Dataset excerpts
= = = = =

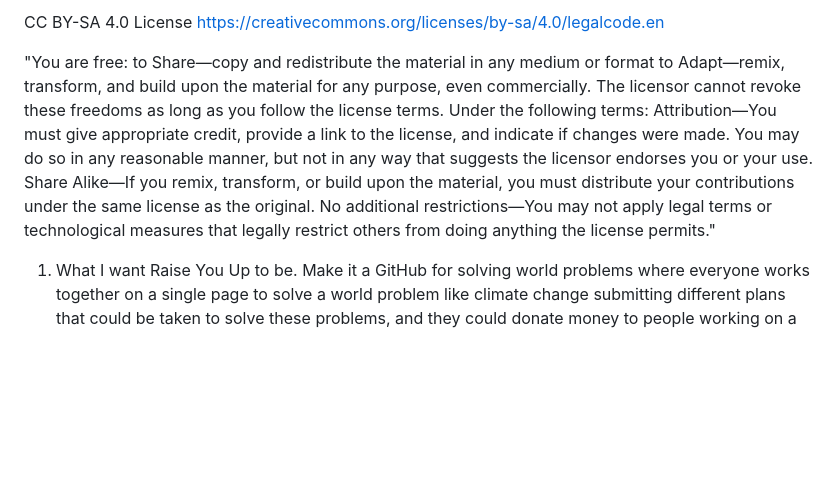
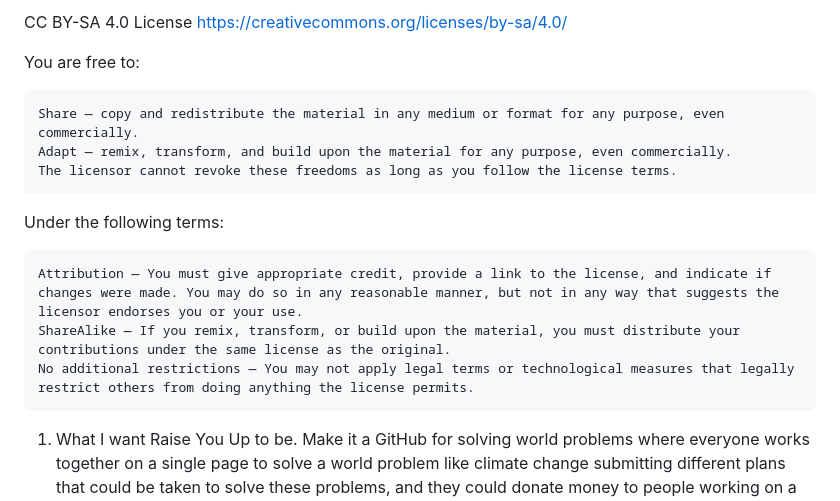
Before and after one commit to jjross77/The-Free-Legal-Innovation-Project-and-Raise-You-Up, a Markdown page: README.md, the part around the change. GitHub-like rendering; blank space fills up the shorter version.

```diff
--- a/README.md
+++ b/README.md
@@ -1,14 +1,19 @@
- CC BY-SA 4.0 License https://creativecommons.org/licenses/by-sa/4.0/legalcode.en
+ CC BY-SA 4.0 License https://creativecommons.org/licenses/by-sa/4.0/
 
- "You are free:
-    to Share—copy and redistribute the material in any medium or format
-    to Adapt—remix, transform, and build upon the material
-for any purpose, even commercially.
-The licensor cannot revoke these freedoms as long as you follow the license terms.
+ You are free to:
+
+    Share — copy and redistribute the material in any medium or format for any purpose, even commercially.
+    Adapt — remix, transform, and build upon the material for any purpose, even commercially.
+    The licensor cannot revoke these freedoms as long as you follow the license terms.
+
 Under the following terms:
-    Attribution—You must give appropriate credit, provide a link to the license, and indicate if changes were made. You may do so in any reasonable manner, but not in any way that suggests the licensor endorses you or your use.
-    Share Alike—If you remix, transform, or build upon the material, you must distribute your contributions under the same license as the original.
-    No additional restrictions—You may not apply legal terms or technological measures that legally restrict others from doing anything the license permits."
+
+    Attribution — You must give appropriate credit, provide a link to the license, and indicate if changes were made. You may do so in any reasonable manner, but not in any way that suggests the licensor endorses you or your use.
+    ShareAlike — If you remix, transform, or build upon the material, you must distribute your contributions under the same license as the original.
+    No additional restrictions — You may not apply legal terms or technological measures that legally restrict others from doing anything the license permits.
+
+
+
 
 
 1. What I want Raise You Up to be. Make it a GitHub for solving world problems where everyone works together on a single page to solve a world problem like climate change submitting different plans that could be taken to solve these problems, and they could donate money to people working on a world problem page to take the plan into reality but having a million people working together on a single page and devising plans to solve a problem I think would change the world for the better and is the best thing ever.
```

= = = = =

## Directions for this task
Write the data above out again exactly, every line of it, and exclude the pictures.

## Solution for this task
Before and after one commit to jjross77/The-Free-Legal-Innovation-Project-and-Raise-You-Up, a Markdown page: README.md, the part around the change. GitHub-like rendering; blank space fills up the shorter version.

```diff
--- a/README.md
+++ b/README.md
@@ -1,14 +1,19 @@
- CC BY-SA 4.0 License https://creativecommons.org/licenses/by-sa/4.0/legalcode.en
+ CC BY-SA 4.0 License https://creativecommons.org/licenses/by-sa/4.0/
 
- "You are free:
-    to Share—copy and redistribute the material in any medium or format
-    to Adapt—remix, transform, and build upon the material
-for any purpose, even commercially.
-The licensor cannot revoke these freedoms as long as you follow the license terms.
+ You are free to:
+
+    Share — copy and redistribute the material in any medium or format for any purpose, even commercially.
+    Adapt — remix, transform, and build upon the material for any purpose, even commercially.
+    The licensor cannot revoke these freedoms as long as you follow the license terms.
+
 Under the following terms:
-    Attribution—You must give appropriate credit, provide a link to the license, and indicate if changes were made. You may do so in any reasonable manner, but not in any way that suggests the licensor endorses you or your use.
-    Share Alike—If you remix, transform, or build upon the material, you must distribute your contributions under the same license as the original.
-    No additional restrictions—You may not apply legal terms or technological measures that legally restrict others from doing anything the license permits."
+
+    Attribution — You must give appropriate credit, provide a link to the license, and indicate if changes were made. You may do so in any reasonable manner, but not in any way that suggests the licensor endorses you or your use.
+    ShareAlike — If you remix, transform, or build upon the material, you must distribute your contributions under the same license as the original.
+    No additional restrictions — You may not apply legal terms or technological measures that legally restrict others from doing anything the license permits.
+
+
+
 
 
 1. What I want Raise You Up to be. Make it a GitHub for solving world problems where everyone works together on a single page to solve a world problem like climate change submitting different plans that could be taken to solve these problems, and they could donate money to people working on a world problem page to take the plan into reality but having a million people working together on a single page and devising plans to solve a problem I think would change the world for the better and is the best thing ever.
```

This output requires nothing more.